**Task brief:** Filter the listing below, keeping every line that holds "input".

**Records:**

==============================

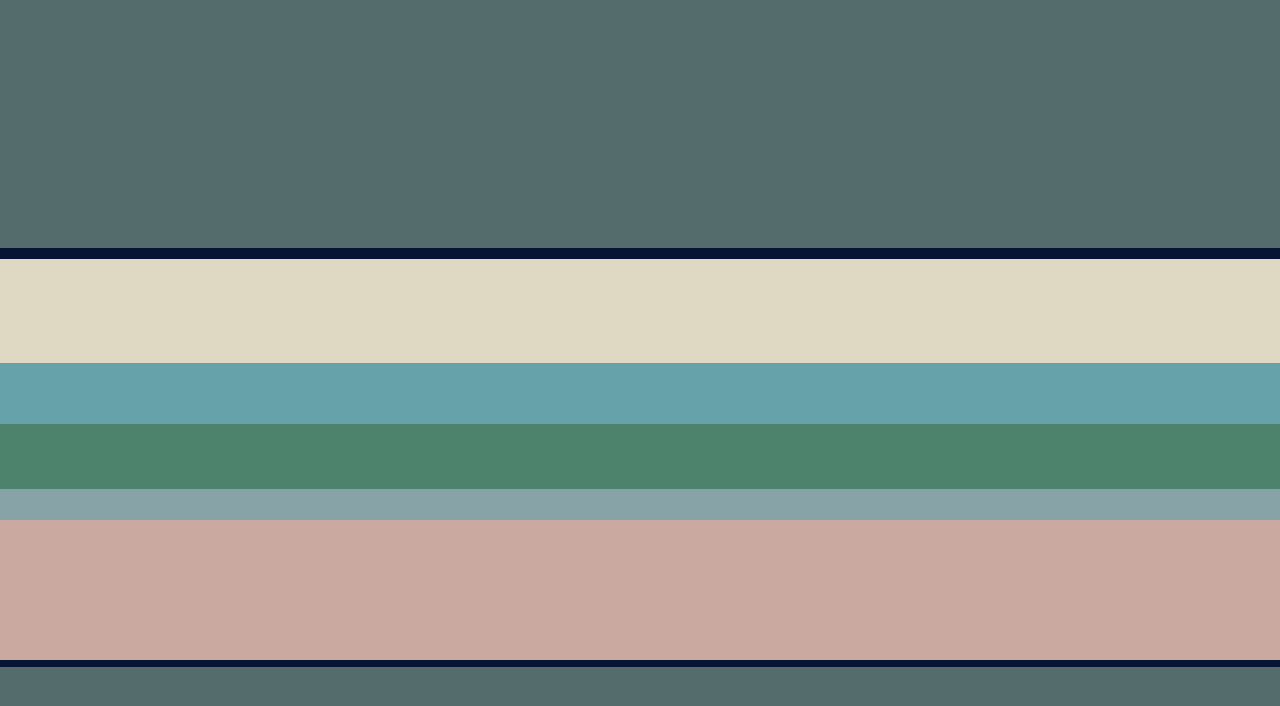
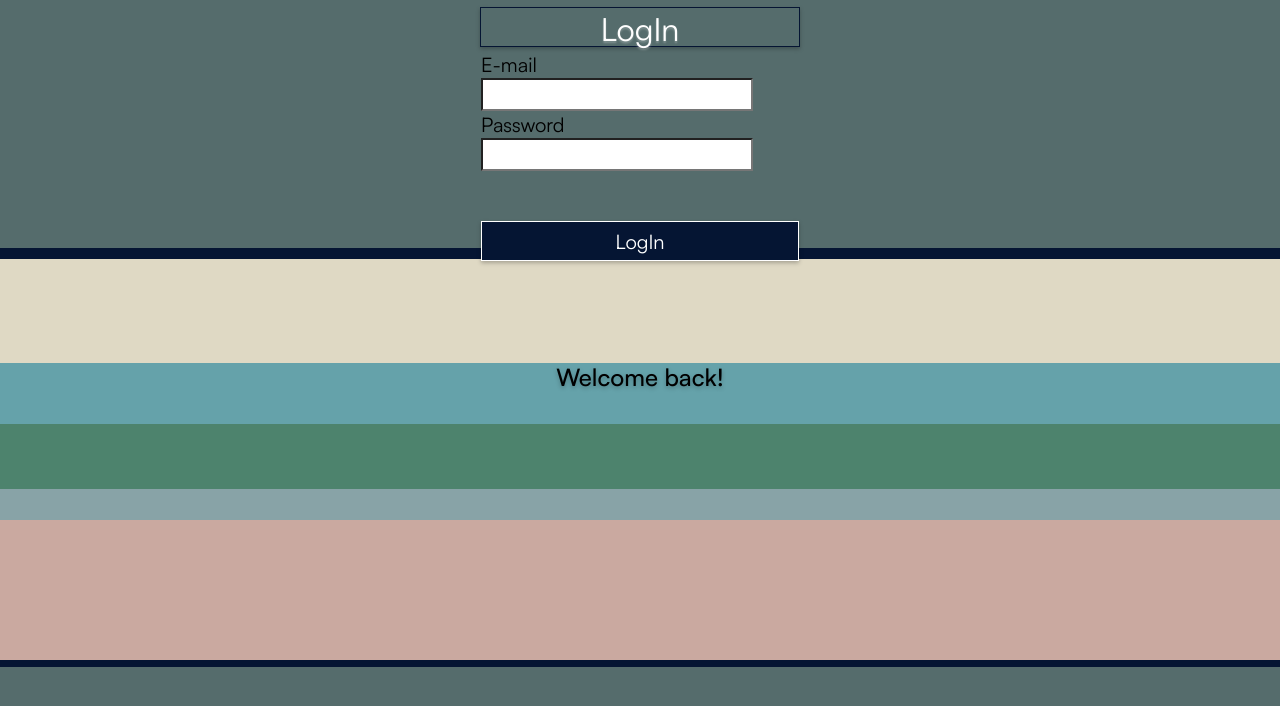
Before and after one commit to coding-bootcamps-eu/final-project-2024-01-herding-cats, a Vue app: page /LogIn in a window 1280 px wide. Before the commit this address had no page. Shown: the top 706 px of the page. Built offline with nearby package versions, Linux system fonts and the light colour scheme.

Commit message:
feat: vorläufig

```diff
--- a/src/router/index.js
+++ b/src/router/index.js
@@ -7,6 +7,7 @@ import TripOverview from '@/views/TripOverview.vue'
 import StartPage from '@/views/StartPage.vue'
 import TransportView from '@/views/TransportView.vue'
 import ActivityView from '@/views/ActivityView.vue'
+import LogIn from '@/views/LogIn.vue'
 
 const router = createRouter({
   history: createWebHistory(import.meta.env.BASE_URL),
@@ -15,6 +16,11 @@ const router = createRouter({
       path: '/',
       name: 'home',
       component: StartPage
+    },
+    {
+      path: '/LogIn',
+      name: 'login',
+      component: LogIn
     },
     {
       path: '/notes',
--- /dev/null
+++ b/src/views/LogIn.vue
@@ -0,0 +1,28 @@
+<template>
+  <div class="container">
+    <h2>LogIn</h2>
+    <label> E-mail </label>
+    <input type="email" />
+
+    <label> Password </label>
+    <input type="password" />
+
+    <!-- <RouterLink :to={name: ./alltravels}> -->
+
+    <button>LogIn</button>
+
+    <!-- </RouterLink> -->
+
+    <h3>Welcome back!</h3>
+  </div>
+</template>
+
+<style scoped>
+button {
+  margin-top: 5rem;
+}
+
+h3 {
+  margin-top: 10rem;
+}
+</style>
```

==============================

**Completed exercise:**
+    <input type="email" />
+    <input type="password" />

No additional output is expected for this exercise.